__Requirement__: Give back the listing in full and exactly, leaving out the images.

__Records for this exercise__:
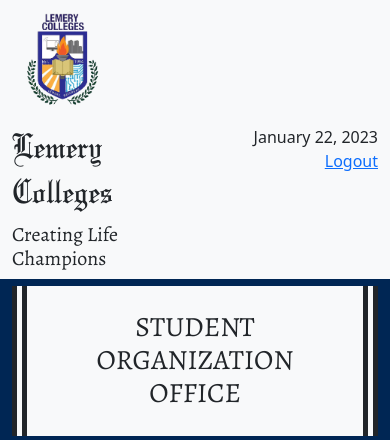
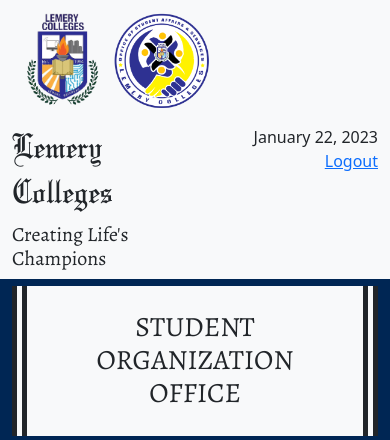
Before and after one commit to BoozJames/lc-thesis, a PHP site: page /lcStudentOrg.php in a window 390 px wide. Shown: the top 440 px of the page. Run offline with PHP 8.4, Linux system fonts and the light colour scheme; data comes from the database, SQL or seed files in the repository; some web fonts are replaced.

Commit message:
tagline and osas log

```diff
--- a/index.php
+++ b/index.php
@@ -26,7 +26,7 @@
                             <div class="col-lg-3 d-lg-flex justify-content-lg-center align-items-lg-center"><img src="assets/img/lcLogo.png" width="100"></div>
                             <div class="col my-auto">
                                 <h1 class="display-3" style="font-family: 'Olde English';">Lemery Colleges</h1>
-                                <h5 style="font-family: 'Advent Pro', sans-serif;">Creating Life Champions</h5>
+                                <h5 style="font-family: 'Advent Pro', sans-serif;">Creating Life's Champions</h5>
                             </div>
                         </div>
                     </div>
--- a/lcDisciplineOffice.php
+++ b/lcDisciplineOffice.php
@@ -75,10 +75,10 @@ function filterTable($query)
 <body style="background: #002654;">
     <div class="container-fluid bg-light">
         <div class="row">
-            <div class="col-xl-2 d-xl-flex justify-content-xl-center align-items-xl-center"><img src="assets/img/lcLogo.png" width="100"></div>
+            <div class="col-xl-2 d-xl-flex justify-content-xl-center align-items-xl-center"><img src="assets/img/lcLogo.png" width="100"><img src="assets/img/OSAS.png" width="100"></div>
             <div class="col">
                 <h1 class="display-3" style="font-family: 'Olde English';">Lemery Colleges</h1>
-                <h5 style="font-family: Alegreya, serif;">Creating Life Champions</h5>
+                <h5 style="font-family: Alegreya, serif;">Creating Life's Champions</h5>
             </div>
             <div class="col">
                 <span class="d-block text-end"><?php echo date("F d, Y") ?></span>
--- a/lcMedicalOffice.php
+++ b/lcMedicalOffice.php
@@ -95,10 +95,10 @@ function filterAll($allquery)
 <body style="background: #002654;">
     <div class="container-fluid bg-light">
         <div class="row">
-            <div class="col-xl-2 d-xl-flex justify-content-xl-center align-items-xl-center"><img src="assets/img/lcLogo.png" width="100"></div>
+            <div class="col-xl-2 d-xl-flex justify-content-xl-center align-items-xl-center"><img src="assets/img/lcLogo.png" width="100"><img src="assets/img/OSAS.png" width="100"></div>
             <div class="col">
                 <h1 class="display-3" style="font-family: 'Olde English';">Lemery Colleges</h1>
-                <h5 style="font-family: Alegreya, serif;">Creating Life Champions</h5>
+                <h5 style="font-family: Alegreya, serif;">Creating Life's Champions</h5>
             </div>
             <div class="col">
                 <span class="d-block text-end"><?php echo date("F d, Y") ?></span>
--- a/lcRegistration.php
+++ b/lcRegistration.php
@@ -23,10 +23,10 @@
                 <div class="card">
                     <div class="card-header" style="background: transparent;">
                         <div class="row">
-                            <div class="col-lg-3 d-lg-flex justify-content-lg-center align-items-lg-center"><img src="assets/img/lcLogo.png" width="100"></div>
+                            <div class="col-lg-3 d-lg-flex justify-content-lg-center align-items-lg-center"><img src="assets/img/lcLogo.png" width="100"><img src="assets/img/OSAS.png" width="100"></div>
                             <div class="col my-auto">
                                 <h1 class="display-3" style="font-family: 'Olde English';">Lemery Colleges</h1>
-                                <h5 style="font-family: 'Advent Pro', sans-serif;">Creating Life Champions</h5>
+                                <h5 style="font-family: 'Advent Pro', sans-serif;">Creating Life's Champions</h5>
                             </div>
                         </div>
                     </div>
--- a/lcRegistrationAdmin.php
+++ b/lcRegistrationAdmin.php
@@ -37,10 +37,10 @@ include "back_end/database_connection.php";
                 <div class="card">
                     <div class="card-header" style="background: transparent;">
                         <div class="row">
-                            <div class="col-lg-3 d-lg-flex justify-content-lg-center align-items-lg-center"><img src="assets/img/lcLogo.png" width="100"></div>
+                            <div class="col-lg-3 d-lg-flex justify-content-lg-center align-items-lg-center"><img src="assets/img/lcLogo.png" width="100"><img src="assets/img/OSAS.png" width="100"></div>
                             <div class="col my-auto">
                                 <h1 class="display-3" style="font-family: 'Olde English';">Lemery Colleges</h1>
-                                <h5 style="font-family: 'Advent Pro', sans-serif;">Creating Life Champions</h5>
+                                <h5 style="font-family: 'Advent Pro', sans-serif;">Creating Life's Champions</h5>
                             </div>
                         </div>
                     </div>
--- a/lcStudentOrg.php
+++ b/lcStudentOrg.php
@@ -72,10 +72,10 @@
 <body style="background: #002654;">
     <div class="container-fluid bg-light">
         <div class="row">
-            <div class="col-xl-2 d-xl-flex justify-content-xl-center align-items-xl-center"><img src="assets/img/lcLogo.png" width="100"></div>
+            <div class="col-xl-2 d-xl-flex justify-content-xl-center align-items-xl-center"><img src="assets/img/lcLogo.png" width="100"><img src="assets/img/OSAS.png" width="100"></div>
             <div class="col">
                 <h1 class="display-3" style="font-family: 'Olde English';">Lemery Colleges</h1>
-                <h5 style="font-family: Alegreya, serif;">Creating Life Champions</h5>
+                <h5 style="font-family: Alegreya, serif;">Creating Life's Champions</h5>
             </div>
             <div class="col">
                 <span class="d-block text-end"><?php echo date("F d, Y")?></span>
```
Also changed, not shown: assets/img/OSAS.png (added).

__Task answer__:
Before and after one commit to BoozJames/lc-thesis, a PHP site: page /lcStudentOrg.php in a window 390 px wide. Shown: the top 440 px of the page. Run offline with PHP 8.4, Linux system fonts and the light colour scheme; data comes from the database, SQL or seed files in the repository; some web fonts are replaced.

Commit message:
tagline and osas log

```diff
--- a/index.php
+++ b/index.php
@@ -26,7 +26,7 @@
                             <div class="col-lg-3 d-lg-flex justify-content-lg-center align-items-lg-center"><img src="assets/img/lcLogo.png" width="100"></div>
                             <div class="col my-auto">
                                 <h1 class="display-3" style="font-family: 'Olde English';">Lemery Colleges</h1>
-                                <h5 style="font-family: 'Advent Pro', sans-serif;">Creating Life Champions</h5>
+                                <h5 style="font-family: 'Advent Pro', sans-serif;">Creating Life's Champions</h5>
                             </div>
                         </div>
                     </div>
--- a/lcDisciplineOffice.php
+++ b/lcDisciplineOffice.php
@@ -75,10 +75,10 @@ function filterTable($query)
 <body style="background: #002654;">
     <div class="container-fluid bg-light">
         <div class="row">
-            <div class="col-xl-2 d-xl-flex justify-content-xl-center align-items-xl-center"><img src="assets/img/lcLogo.png" width="100"></div>
+            <div class="col-xl-2 d-xl-flex justify-content-xl-center align-items-xl-center"><img src="assets/img/lcLogo.png" width="100"><img src="assets/img/OSAS.png" width="100"></div>
             <div class="col">
                 <h1 class="display-3" style="font-family: 'Olde English';">Lemery Colleges</h1>
-                <h5 style="font-family: Alegreya, serif;">Creating Life Champions</h5>
+                <h5 style="font-family: Alegreya, serif;">Creating Life's Champions</h5>
             </div>
             <div class="col">
                 <span class="d-block text-end"><?php echo date("F d, Y") ?></span>
--- a/lcMedicalOffice.php
+++ b/lcMedicalOffice.php
@@ -95,10 +95,10 @@ function filterAll($allquery)
 <body style="background: #002654;">
     <div class="container-fluid bg-light">
         <div class="row">
-            <div class="col-xl-2 d-xl-flex justify-content-xl-center align-items-xl-center"><img src="assets/img/lcLogo.png" width="100"></div>
+            <div class="col-xl-2 d-xl-flex justify-content-xl-center align-items-xl-center"><img src="assets/img/lcLogo.png" width="100"><img src="assets/img/OSAS.png" width="100"></div>
             <div class="col">
                 <h1 class="display-3" style="font-family: 'Olde English';">Lemery Colleges</h1>
-                <h5 style="font-family: Alegreya, serif;">Creating Life Champions</h5>
+                <h5 style="font-family: Alegreya, serif;">Creating Life's Champions</h5>
             </div>
             <div class="col">
                 <span class="d-block text-end"><?php echo date("F d, Y") ?></span>
--- a/lcRegistration.php
+++ b/lcRegistration.php
@@ -23,10 +23,10 @@
                 <div class="card">
                     <div class="card-header" style="background: transparent;">
                         <div class="row">
-                            <div class="col-lg-3 d-lg-flex justify-content-lg-center align-items-lg-center"><img src="assets/img/lcLogo.png" width="100"></div>
+                            <div class="col-lg-3 d-lg-flex justify-content-lg-center align-items-lg-center"><img src="assets/img/lcLogo.png" width="100"><img src="assets/img/OSAS.png" width="100"></div>
                             <div class="col my-auto">
                                 <h1 class="display-3" style="font-family: 'Olde English';">Lemery Colleges</h1>
-                                <h5 style="font-family: 'Advent Pro', sans-serif;">Creating Life Champions</h5>
+                                <h5 style="font-family: 'Advent Pro', sans-serif;">Creating Life's Champions</h5>
                             </div>
                         </div>
                     </div>
--- a/lcRegistrationAdmin.php
+++ b/lcRegistrationAdmin.php
@@ -37,10 +37,10 @@ include "back_end/database_connection.php";
                 <div class="card">
                     <div class="card-header" style="background: transparent;">
                         <div class="row">
-                            <div class="col-lg-3 d-lg-flex justify-content-lg-center align-items-lg-center"><img src="assets/img/lcLogo.png" width="100"></div>
+                            <div class="col-lg-3 d-lg-flex justify-content-lg-center align-items-lg-center"><img src="assets/img/lcLogo.png" width="100"><img src="assets/img/OSAS.png" width="100"></div>
                             <div class="col my-auto">
                                 <h1 class="display-3" style="font-family: 'Olde English';">Lemery Colleges</h1>
-                                <h5 style="font-family: 'Advent Pro', sans-serif;">Creating Life Champions</h5>
+                                <h5 style="font-family: 'Advent Pro', sans-serif;">Creating Life's Champions</h5>
                             </div>
                         </div>
                     </div>
--- a/lcStudentOrg.php
+++ b/lcStudentOrg.php
@@ -72,10 +72,10 @@
 <body style="background: #002654;">
     <div class="container-fluid bg-light">
         <div class="row">
-            <div class="col-xl-2 d-xl-flex justify-content-xl-center align-items-xl-center"><img src="assets/img/lcLogo.png" width="100"></div>
+            <div class="col-xl-2 d-xl-flex justify-content-xl-center align-items-xl-center"><img src="assets/img/lcLogo.png" width="100"><img src="assets/img/OSAS.png" width="100"></div>
             <div class="col">
                 <h1 class="display-3" style="font-family: 'Olde English';">Lemery Colleges</h1>
-                <h5 style="font-family: Alegreya, serif;">Creating Life Champions</h5>
+                <h5 style="font-family: Alegreya, serif;">Creating Life's Champions</h5>
             </div>
             <div class="col">
                 <span class="d-block text-end"><?php echo date("F d, Y")?></span>
```
Also changed, not shown: assets/img/OSAS.png (added).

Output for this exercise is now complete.